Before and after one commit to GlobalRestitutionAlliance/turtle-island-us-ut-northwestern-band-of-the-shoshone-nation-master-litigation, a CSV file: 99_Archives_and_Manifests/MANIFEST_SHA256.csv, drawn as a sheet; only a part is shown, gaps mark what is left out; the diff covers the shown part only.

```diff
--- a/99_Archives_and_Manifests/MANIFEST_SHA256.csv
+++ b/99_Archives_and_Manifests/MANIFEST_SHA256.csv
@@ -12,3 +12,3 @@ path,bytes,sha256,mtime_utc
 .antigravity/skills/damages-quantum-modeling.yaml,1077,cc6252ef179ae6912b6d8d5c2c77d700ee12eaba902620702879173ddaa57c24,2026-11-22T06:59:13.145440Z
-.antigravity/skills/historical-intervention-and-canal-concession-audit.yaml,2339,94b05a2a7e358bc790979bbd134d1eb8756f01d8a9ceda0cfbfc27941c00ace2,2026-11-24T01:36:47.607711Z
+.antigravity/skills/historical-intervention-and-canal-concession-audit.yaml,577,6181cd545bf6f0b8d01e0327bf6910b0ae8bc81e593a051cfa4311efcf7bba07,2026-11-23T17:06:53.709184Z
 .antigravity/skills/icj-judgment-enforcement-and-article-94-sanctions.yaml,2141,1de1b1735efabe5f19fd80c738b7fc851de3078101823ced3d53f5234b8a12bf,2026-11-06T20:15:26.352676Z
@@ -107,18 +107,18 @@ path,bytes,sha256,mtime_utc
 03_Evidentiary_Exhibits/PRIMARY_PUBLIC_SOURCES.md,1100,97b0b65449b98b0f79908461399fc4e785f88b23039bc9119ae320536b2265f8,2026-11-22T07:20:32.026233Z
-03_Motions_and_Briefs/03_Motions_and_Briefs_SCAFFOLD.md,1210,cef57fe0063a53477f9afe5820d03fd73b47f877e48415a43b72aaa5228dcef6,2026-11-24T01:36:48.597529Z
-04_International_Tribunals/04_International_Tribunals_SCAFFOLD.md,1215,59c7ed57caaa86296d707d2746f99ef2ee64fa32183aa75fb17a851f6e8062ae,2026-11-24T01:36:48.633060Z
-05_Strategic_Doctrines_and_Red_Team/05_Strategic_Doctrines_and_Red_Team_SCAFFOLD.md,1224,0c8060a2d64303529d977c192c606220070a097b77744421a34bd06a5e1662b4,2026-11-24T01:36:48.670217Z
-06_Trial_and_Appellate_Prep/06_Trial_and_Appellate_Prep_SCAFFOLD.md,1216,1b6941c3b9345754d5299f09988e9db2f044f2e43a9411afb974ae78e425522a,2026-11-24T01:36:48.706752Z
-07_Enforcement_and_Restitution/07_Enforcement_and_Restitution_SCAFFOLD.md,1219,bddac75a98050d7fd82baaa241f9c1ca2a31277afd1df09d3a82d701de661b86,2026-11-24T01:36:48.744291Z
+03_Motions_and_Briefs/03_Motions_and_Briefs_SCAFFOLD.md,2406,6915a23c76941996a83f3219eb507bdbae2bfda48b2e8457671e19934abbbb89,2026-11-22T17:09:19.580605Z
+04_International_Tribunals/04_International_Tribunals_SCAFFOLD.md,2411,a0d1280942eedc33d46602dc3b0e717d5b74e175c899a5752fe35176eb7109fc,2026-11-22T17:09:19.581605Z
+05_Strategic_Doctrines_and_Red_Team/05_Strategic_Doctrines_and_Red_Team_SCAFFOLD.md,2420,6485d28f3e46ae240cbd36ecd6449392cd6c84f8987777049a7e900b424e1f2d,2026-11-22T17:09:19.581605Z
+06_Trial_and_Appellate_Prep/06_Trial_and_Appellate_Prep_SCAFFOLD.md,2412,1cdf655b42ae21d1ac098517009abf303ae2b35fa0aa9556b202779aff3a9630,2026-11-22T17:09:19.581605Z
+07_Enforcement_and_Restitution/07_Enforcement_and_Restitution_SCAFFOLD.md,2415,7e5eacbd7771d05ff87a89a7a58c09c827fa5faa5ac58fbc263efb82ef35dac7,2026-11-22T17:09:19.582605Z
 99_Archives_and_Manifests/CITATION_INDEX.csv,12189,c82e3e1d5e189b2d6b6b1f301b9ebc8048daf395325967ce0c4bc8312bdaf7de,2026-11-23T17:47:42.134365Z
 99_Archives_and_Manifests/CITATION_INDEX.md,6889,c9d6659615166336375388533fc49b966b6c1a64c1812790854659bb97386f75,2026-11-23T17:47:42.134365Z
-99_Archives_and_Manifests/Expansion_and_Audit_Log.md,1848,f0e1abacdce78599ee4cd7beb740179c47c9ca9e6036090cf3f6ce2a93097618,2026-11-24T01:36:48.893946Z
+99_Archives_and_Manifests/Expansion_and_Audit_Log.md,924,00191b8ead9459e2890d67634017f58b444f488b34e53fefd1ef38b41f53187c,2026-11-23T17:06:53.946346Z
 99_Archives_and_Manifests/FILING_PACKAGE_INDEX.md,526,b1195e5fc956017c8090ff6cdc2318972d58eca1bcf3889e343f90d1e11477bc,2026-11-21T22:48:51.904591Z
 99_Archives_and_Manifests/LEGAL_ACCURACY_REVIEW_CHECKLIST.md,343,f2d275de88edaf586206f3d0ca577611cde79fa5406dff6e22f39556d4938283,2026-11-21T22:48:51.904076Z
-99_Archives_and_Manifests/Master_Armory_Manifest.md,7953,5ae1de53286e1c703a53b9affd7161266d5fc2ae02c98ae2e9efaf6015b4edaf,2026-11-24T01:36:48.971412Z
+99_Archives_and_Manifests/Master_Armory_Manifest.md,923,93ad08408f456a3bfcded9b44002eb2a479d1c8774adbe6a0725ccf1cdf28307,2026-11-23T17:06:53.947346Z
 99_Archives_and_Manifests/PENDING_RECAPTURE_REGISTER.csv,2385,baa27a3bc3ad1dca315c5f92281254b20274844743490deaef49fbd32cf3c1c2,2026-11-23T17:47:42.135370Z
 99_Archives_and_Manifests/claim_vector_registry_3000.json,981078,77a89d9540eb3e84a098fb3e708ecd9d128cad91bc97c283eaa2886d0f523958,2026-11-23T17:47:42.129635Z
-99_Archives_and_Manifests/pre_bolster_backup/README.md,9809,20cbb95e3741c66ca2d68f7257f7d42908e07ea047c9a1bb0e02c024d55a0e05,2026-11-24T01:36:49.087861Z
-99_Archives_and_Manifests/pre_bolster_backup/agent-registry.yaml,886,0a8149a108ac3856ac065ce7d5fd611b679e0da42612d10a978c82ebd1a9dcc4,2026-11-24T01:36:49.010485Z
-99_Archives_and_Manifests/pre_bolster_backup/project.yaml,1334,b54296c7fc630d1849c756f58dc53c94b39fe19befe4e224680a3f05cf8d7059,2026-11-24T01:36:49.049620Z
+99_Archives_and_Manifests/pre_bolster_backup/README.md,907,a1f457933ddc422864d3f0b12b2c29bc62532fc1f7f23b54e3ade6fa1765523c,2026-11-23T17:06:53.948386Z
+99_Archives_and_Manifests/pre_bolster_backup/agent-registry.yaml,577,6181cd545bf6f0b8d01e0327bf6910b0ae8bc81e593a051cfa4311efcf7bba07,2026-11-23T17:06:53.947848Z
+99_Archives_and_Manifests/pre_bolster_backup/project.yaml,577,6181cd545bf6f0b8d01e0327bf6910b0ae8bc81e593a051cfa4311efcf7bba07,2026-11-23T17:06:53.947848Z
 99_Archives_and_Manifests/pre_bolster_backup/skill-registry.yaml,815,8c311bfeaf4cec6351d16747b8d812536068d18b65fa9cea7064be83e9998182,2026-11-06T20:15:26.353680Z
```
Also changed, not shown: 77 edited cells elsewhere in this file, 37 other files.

----

◆ **Work item**:
When a line above includes the word "skills", please list that line.

◆ **Solution**:
 .antigravity/skills/damages-quantum-modeling.yaml,1077,cc6252ef179ae6912b6d8d5c2c77d700ee12eaba902620702879173ddaa57c24,2026-11-22T06:59:13.145440Z
-.antigravity/skills/historical-intervention-and-canal-concession-audit.yaml,2339,94b05a2a7e358bc790979bbd134d1eb8756f01d8a9ceda0cfbfc27941c00ace2,2026-11-24T01:36:47.607711Z
+.antigravity/skills/historical-intervention-and-canal-concession-audit.yaml,577,6181cd545bf6f0b8d01e0327bf6910b0ae8bc81e593a051cfa4311efcf7bba07,2026-11-23T17:06:53.709184Z
 .antigravity/skills/icj-judgment-enforcement-and-article-94-sanctions.yaml,2141,1de1b1735efabe5f19fd80c738b7fc851de3078101823ced3d53f5234b8a12bf,2026-11-06T20:15:26.352676Z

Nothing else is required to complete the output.